Tabbouleh platters are one of my favorite summer treats. I like to serve it with hummus, organic pita chips, sliced cucumbers, grape tomatoes, avocado wedges and Greek olives. You can add any veggies of your choice.

Summer is also a great time to enjoy cold soups, like chilled gazpacho, pumpkin or mango soups. Enjoy your soup with a veggie wrap, bean and avocado wrap, tuna wrap or any other wrap you want to create.

In addition to eating healthy, organic, antioxidant-rich foods, it’s extremely important to keep up your physical activity during the summer months. Study after study shows the positive results of exercise on depressive symptoms. So the sooner you get started, the more quickly you’ll feel the results.

If you normally enjoy taking walks in the morning or afternoon but can’t take the heat, try changing your schedule so your walks occur at dawn or dusk when it’s a little cooler. Or if you live near an indoor shopping mall join the “mall walkers” for an hour or so of socialization and light exercise.

As far as more intense physical activity is concerned, there is no reason you can’t perform some basic exercises right in your living room with the A/C going at full blast.

Run or march in place. Get your planks and bridges in. Do your chair squats and wall push-ups. Just move!

Sleep Your Way to a Happier You

Since a disrupted circadian rhythm is tightly related to depressive disorders, it’s important to keep the same sleep/wake schedule during the long days of summer as the one you keep during the winter.

In other words, just because it gets dark later it doesn’t mean you have to go to sleep later.

I recommend turning your bedroom into a sleep oasis a good hour before your regular bedtime. At this time, slow down your activities, dim the lights and shut down the electronics. Give yourself time to wind down in this quiet atmosphere and sleep should follow.

If you still have a hard time falling asleep, take 3 to 4 mg. of melatonin about an hour before bedtime. (If you’re new to melatonin, begin at 1 mg and build up 3 or 4 mg.) This nutrient can work wonders when it comes to re-setting your natural circadian rhythm.

Then, wake up at the same time each morning and immediately seek light. Open the blinds and curtains. Sit outside while you sip on your tea or coffee. Enjoy breakfast on the patio.

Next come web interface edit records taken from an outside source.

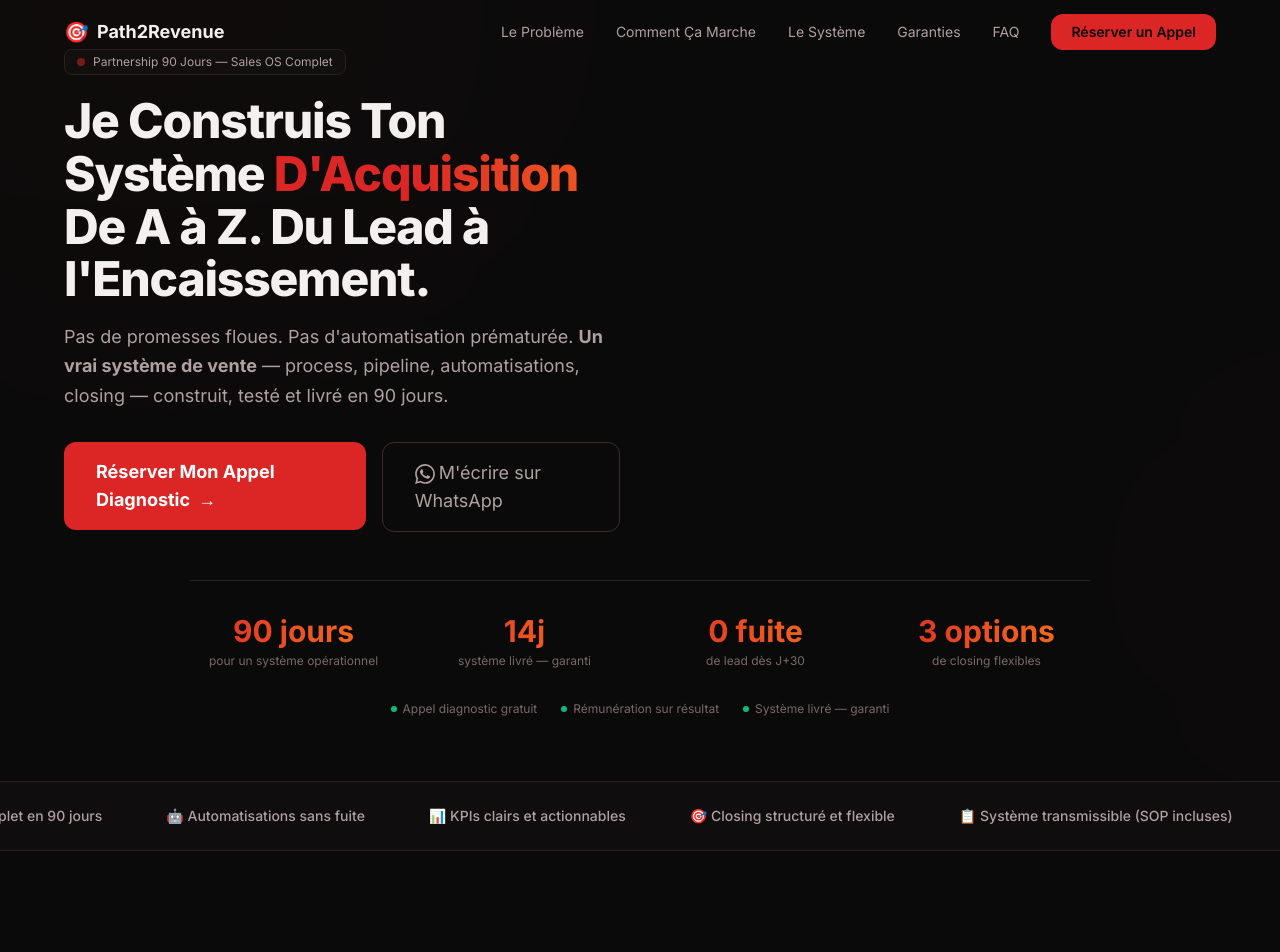
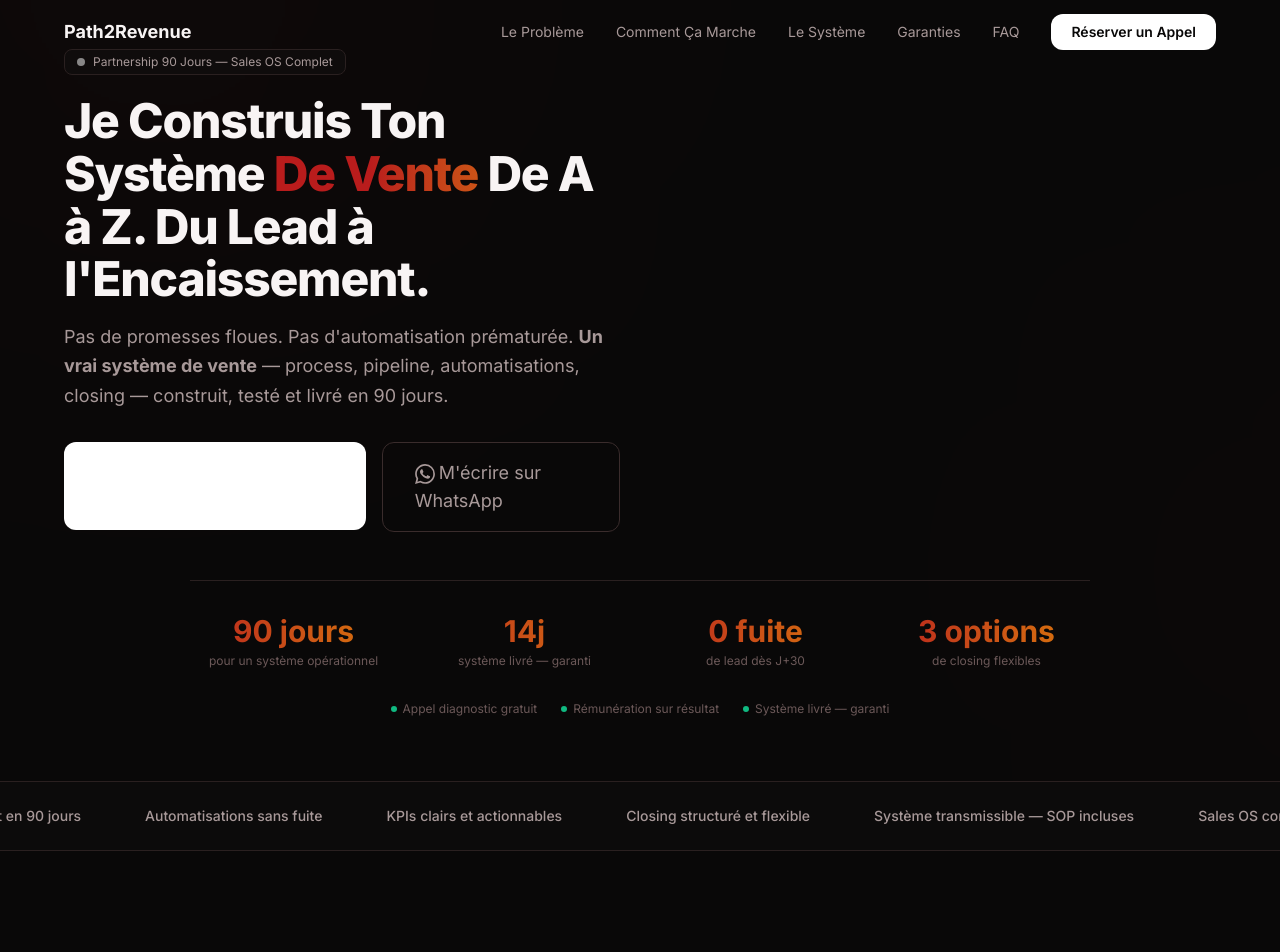
Before and after one commit to path2revenue/path2revenue, a Next.js app: page / in a window 1280 px wide. Shown: the top 952 px of the page. Built offline with nearby package versions, Linux system fonts and the light colour scheme.

Commit message:
design: premium crimson palette, all emojis replaced with Lucide icons, trust-focused copy

```diff
--- a/app/globals.css
+++ b/app/globals.css
@@ -112,27 +112,27 @@
   --color-gradient-to: #10B981;
 }
 
-/* Red — Revenue, Closing, Sales Systems */
+/* Red — Premium Revenue, High-Ticket Sales */
 [data-palette="red"] {
-  --color-bg-primary: #0A0A0A;
-  --color-bg-surface: #141111;
-  --color-bg-card: #1C1616;
-  --color-bg-elevated: #241C1C;
-  --color-border-default: #2A1F1F;
-  --color-border-hover: #3D2B2B;
-  --color-text-primary: #F5F0F0;
-  --color-text-secondary: #B0A0A0;
-  --color-text-muted: #786868;
-  --color-accent: #DC2626;
-  --color-accent-light: #EF4444;
-  --color-accent-glow: rgba(220, 38, 38, 0.4);
-  --color-cta: #DC2626;
-  --color-cta-hover: #EF4444;
-  --color-cta-glow: rgba(220, 38, 38, 0.35);
+  --color-bg-primary: #090808;
+  --color-bg-surface: #110E0E;
+  --color-bg-card: #181313;
+  --color-bg-elevated: #201919;
+  --color-border-default: #2A2020;
+  --color-border-hover: #3A2C2C;
+  --color-text-primary: #F8F4F4;
+  --color-text-secondary: #A89999;
+  --color-text-muted: #6B5858;
+  --color-accent: #B91C1C;
+  --color-accent-light: #DC2626;
+  --color-accent-glow: rgba(185, 28, 28, 0.3);
+  --color-cta: #FFFFFF;
+  --color-cta-hover: #F5F5F5;
+  --color-cta-glow: rgba(255, 255, 255, 0.15);
   --color-success: #10B981;
-  --color-danger: #EF4444;
-  --color-gradient-from: #DC2626;
-  --color-gradient-to: #F97316;
+  --color-danger: #DC2626;
+  --color-gradient-from: #B91C1C;
+  --color-gradient-to: #D97706;
 }
 
 /* ============================================
--- a/site.config.js
+++ b/site.config.js
@@ -1,5 +1,5 @@
 /** ============================================================
- *  SITE CONFIG — PATH2REVENUE (Clearpath Systems)
+ *  SITE CONFIG — PATH2REVENUE
  *  ============================================================
  *  Bilal EL-JINDI — Business Partner Revenue
  *  Partnership 90 jours — Sales OS Complet
@@ -16,7 +16,7 @@ export const siteConfig = {
         description:
             "Je construis et j'opère ton système de vente complet : process, pipeline, automatisations, closing, KPIs. En 90 jours, ta machine revenue est opérationnelle.",
         keywords:
-            "sales OS, système de vente, closing, pipeline, automatisation CRM, B2B high-ticket, revenue, acquisition, Clearpath Systems, Path2Revenue, Bilal EL-JINDI",
+            "sales OS, système de vente, closing, pipeline, automatisation CRM, B2B high-ticket, revenue, acquisition, Path2Revenue, Bilal EL-JINDI",
         ogTitle: "Path2Revenue — Partnership 90 Jours",
         ogDescription: "Ton Sales OS complet en 90 jours. Process + automatisations + closing + pilotage.",
         ogImage: null,
@@ -27,7 +27,7 @@ export const siteConfig = {
     /* ─────────────────── DESIGN ─────────────────── */
     design: {
         palette: "red",
-        style: "linear",
+        style: "premium",
         layout: "editorial",
         fontHeading: "Space Grotesk",
         fontBody: "Inter",
@@ -46,7 +46,7 @@ export const siteConfig = {
 
     /* ─────────────────── NAVBAR ─────────────────── */
     navbar: {
-        logo: { text: "Path2Revenue", emoji: "🎯" },
+        logo: { text: "Path2Revenue", emoji: null },
         links: [
             { label: "Le Problème", href: "#probleme" },
             { label: "Comment Ça Marche", href: "#methode" },
@@ -61,7 +61,7 @@ export const siteConfig = {
     hero: {
         eyebrow: { text: "Partnership 90 Jours — Sales OS Complet", dot: true },
         headline: "Je Construis Ton Système",
-        highlightedText: "D'Acquisition",
+        highlightedText: "De Vente",
         headlineEnd: "De A à Z. Du Lead à l'Encaissement.",
         subheadline:
             'Pas de promesses floues. Pas d\'automatisation prématurée. <strong>Un vrai système de vente</strong> — process, pipeline, automatisations, closing — construit, testé et livré en 90 jours.',
@@ -97,11 +97,11 @@ export const siteConfig = {
     /* ─────────────────── SOCIAL PROOF ─────────────────── */
     socialProof: {
         items: [
-            "⚙️ Sales OS complet en 90 jours",
-            "🤖 Automatisations sans fuite",
-            "📊 KPIs clairs et actionnables",
-            "🎯 Closing structuré et flexible",
-            "📋 Système transmissible (SOP incluses)",
+            "Sales OS complet en 90 jours",
+            "Automatisations sans fuite",
+            "KPIs clairs et actionnables",
+            "Closing structuré et flexible",
+            "Système transmissible — SOP incluses",
         ],
     },
 
@@ -115,21 +115,21 @@ export const siteConfig = {
             "Des outils, des 'stratégies', peut-être même des automatisations… Mais le vrai sujet reste le même : tu n'as pas de système clair pour transformer une conversation en encaissement.",
         items: [
             {
-                icon: "🎲",
+                icon: "Dice5",
                 title: "Tes leads sont traités au feeling",
                 description:
                     "Pas de pipeline clair, pas de règles de qualification, pas de process. Chaque lead suit un chemin différent — et tu perds des deals sans même t'en rendre compte.",
                 stat: "Feeling ≠ Système",
             },
             {
-                icon: "📉",
+                icon: "TrendingDown",
                 title: "Ton CA est imprévisible",
                 description:
                     "Certains mois tout roule, d'autres c'est le vide. Aucune visibilité, aucun KPI. Tu ne sais pas d'où viendra le prochain encaissement — ni quand.",
                 stat: "0 visibilité = 0 croissance",
             },
             {
-                icon: "💸",
+                icon: "Unplug",
                 title: "Des leads tombent entre les mailles",
                 description:
                     "No-show non relancés, follow-ups oubliés, prospects indécis qui traînent. Chaque lead perdu, c'est de l'argent qui s'évapore — et tu ne le mesures même pas.",
@@ -153,7 +153,7 @@ export const siteConfig = {
             {
                 metric: "J+30",
                 label: "Zéro Fuite de Lead",
-                description: "Chaque lead a un statut clair : avancé, relancé, ou disqualifié avec raison. Plus un seul prospect \"oublié\" dans un coin.",
+                description: "Chaque lead a un statut clair : avancé, relancé, ou disqualifié avec raison. Plus un seul prospect oublié dans un coin.",
                 badge: "Garanti",
             },
             {
@@ -240,13 +240,13 @@ export const siteConfig = {
                 number: "01",
                 title: "Build & Launch — J1 à J14",
                 description:
-                    "Diagnostic complet + plan d'action. Setup CRM et pipeline. Scripts + qualification. Automatisations essentielles. Lancement du premier flux. Ton système est en production.",
+                    "Diagnostic complet de ta situation. Setup CRM et pipeline. Scripts + qualification. Automatisations essentielles. Lancement du premier flux. Ton système est en production.",
             },
             {
                 number: "02",
                 title: "Pilot & Proof — J15 à J45",
                 description:
-                    "Exécution terrain + itérations chaque semaine. Optimisation des relances, du show rate, de la conversion. Nettoyage du pipeline. Suivi KPI hebdomadaire ensemble.",
+                    "Exécution terrain et itérations chaque semaine. Optimisation des relances, du show rate, de la conversion. Nettoyage du pipeline. Suivi KPI hebdomadaire ensemble.",
             },
             {
                 number: "03",
@@ -263,9 +263,9 @@ export const siteConfig = {
         headline: "Je Ne Vends Pas",
         highlightedText: "De Rêves",
         paragraphs: [
-            "Je ne vais pas te promettre \"100 clients en 30 jours\". Ce serait malhonnête — et surtout, ça ne fonctionne pas comme ça.",
-            "Ce que je fais : je construis un système de vente complet, je le teste sur le terrain, et je te le livre opérationnel. Avec des garanties concrètes : système en production à J+14, zéro fuite de lead à J+30.",
-            "Ma rémunération est alignée sur tes résultats : un Launch Fee pour démarrer la machine + un Success Fee sur encaissement réel. Je gagne quand tu encaisses. Pas avant.",
+            "Je ne vais pas te promettre '100 clients en 30 jours'. Ce serait malhonnête — et surtout, ça ne fonctionne pas comme ça.",
+            "Ce que je fais : je construis un système de vente, je le teste sur le terrain, et je te le livre opérationnel. Avec des garanties concrètes : système en production à J+14, zéro fuite de lead à J+30.",
+            "Ma rémunération est alignée : un Launch Fee pour enclencher la machine, plus un Success Fee sur encaissement réel. Je gagne quand tu encaisses — pas avant.",
         ],
         signature: { name: "Bilal EL-JINDI", role: "Fondateur, Path2Revenue" },
     },
@@ -276,15 +276,15 @@ export const siteConfig = {
         headline: "Réserve Ton",
         highlightedText: "Appel Diagnostic",
         subtitle:
-            "30 minutes ensemble pour comprendre ta situation, identifier ce qui bloque et voir si je peux t'aider. Si je ne suis pas le bon fit, je te le dis — sans tourner autour du pot.",
+            "30 minutes ensemble pour comprendre ta situation, identifier ce qui bloque, et voir si je peux t'aider. Si je ne suis pas le bon fit, je te le dis — sans tourner autour du pot.",
         benefits: [
-            "Analyse de ta situation actuelle (offre, pipeline, leads)",
-            "Identification des premiers leviers de revenu",
+            "Analyse de ta situation actuelle",
+            "Identification des premiers leviers",
             "Plan d'action clair si ça matche",
-            "Honnêteté totale — si je ne peux pas t'aider, je te le dis",
+            "Honnêteté totale — pas de fausse promesse",
         ],
         whatsappCopy: "Tu préfères qu'on échange directement ?",
-        whatsappLabel: "Écris-moi sur WhatsApp →",
+        whatsappLabel: "Écris-moi sur WhatsApp",
     },
 
     /* ─────────────────── FAQ ─────────────────── */
@@ -295,7 +295,7 @@ export const siteConfig = {
         items: [
             {
                 q: "Concrètement, qu'est-ce que j'achète ?",
-                a: "Un Sales OS complet, construit et opéré pendant 90 jours. Ça inclut : process de vente (CRM, pipeline, qualification, scripts), automatisations essentielles (relances, no-show, no-decision), pilotage KPI et structure de closing.",
+                a: "Un Sales OS complet, construit et opéré pendant 90 jours. Process de vente (CRM, pipeline, qualification, scripts), automatisations essentielles (relances, no-show, no-decision), pilotage KPI et structure de closing.",
             },
             {
                 q: "Tu garantis un chiffre de CA ?",
@@ -303,15 +303,15 @@ export const siteConfig = {
             },
             {
                 q: "Pourquoi un Launch Fee + Success Fee ?",
-                a: "Parce que c'est le modèle le plus aligné. Le Launch Fee couvre la construction et l'exécution, le Success Fee me rémunère sur l'impact réel. Je gagne quand tu encaisses.",
+                a: "Parce que c'est le modèle le plus aligné. Le Launch Fee couvre la construction et l'exécution. Le Success Fee me rémunère sur l'impact réel. Je gagne quand tu encaisses.",
             },
             {
                 q: "C'est pour qui ?",
-                a: "Pour toi si tu vends du B2B ou B2C high-ticket (2 000€ à 10 000€+), que ton offre est vendable, et que tu veux un cadre orienté résultat avec exécution. Pas adapté si tu cherches des 'ventes garanties' sans t'impliquer.",
+                a: "B2B ou B2C high-ticket (2 000€ à 10 000€+), offre vendable, marge qui permet le partage de revenu, vraie volonté d'exécuter. Pas adapté si tu cherches des ventes garanties sans t'impliquer.",
             },
             {
                 q: "Et si j'ai déjà un closer ?",
-                a: "Parfait. Je structure le process, les scripts et les KPI. Je forme et supervise le closer en place. J'apporte le système + le pilotage, ton closer exécute avec une structure claire.",
+                a: "Parfait. Je structure le process, les scripts et les KPI. Je forme et supervise ton closer. J'apporte le système et le pilotage, ton closer exécute avec une structure claire.",
             },
             {
                 q: "Que se passe-t-il après les 90 jours ?",
@@ -346,7 +346,7 @@ export const siteConfig = {
                 icon: "whatsapp",
             },
         ],
-        badges: ["✅ Appel 100% gratuit", "✅ Zéro engagement", "✅ Réponse sous 24h"],
+        badges: ["Appel 100% gratuit", "Zéro engagement", "Réponse sous 24h"],
     },
 
     /* ─────────────────── FOOTER ─────────────────── */
@@ -373,15 +373,15 @@ export const siteConfig = {
         subtitle:
             "Tu vas recevoir un email de confirmation. Prépare tes infos — ces 30 minutes sont les tiennes.",
         gift: {
-            badge: "📋 Avant l'Appel",
+            badge: "Avant l'Appel",
             title: "Prépare Ces 4 Points",
             description:
                 "Pour qu'on soit efficaces ensemble, garde ces éléments en tête avant notre échange.",
             benefits: [
-                { icon: "🎯", label: "Ton offre + ticket moyen" },
-                { icon: "📊", label: "Ta source de leads actuelle" },
-                { icon: "📞", label: "Ton volume (leads/calls par semaine)" },
-                { icon: "⏱️", label: "Ton cycle moyen de décision" },
+                { icon: "Target", label: "Ton offre + ticket moyen" },
+                { icon: "BarChart3", label: "Ta source de leads actuelle" },
+                { icon: "Phone", label: "Ton volume (leads/calls par semaine)" },
+                { icon: "Clock", label: "Ton cycle moyen de décision" },
             ],
             cta: {
                 text: "M'écrire sur WhatsApp",
```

The sooner you’re exposed to light each day, the more effect it will have on your natural rhythm to help relieve symptoms of depression.


McMartin SE, et al. The association between fruit and vegetable consumption and mental health disorders: evidence from five waves of a national survey of Canadians. Prev Med. 2013 Mar;56(3-4):225-30.

Ströhle A. Physical activity, exercise, depression and anxiety disorders. J Neural Transm. 2009 Jun;116(6):777-84.

Lyall LM, et al. Association of disrupted circadian rhythmicity with mood disorders, subjective wellbeing, and cognitive function: a cross-sectional study of 91 105 participants from the UK Biobank. Lancet Psychiatry. 2018 Jun;5(6):507-514.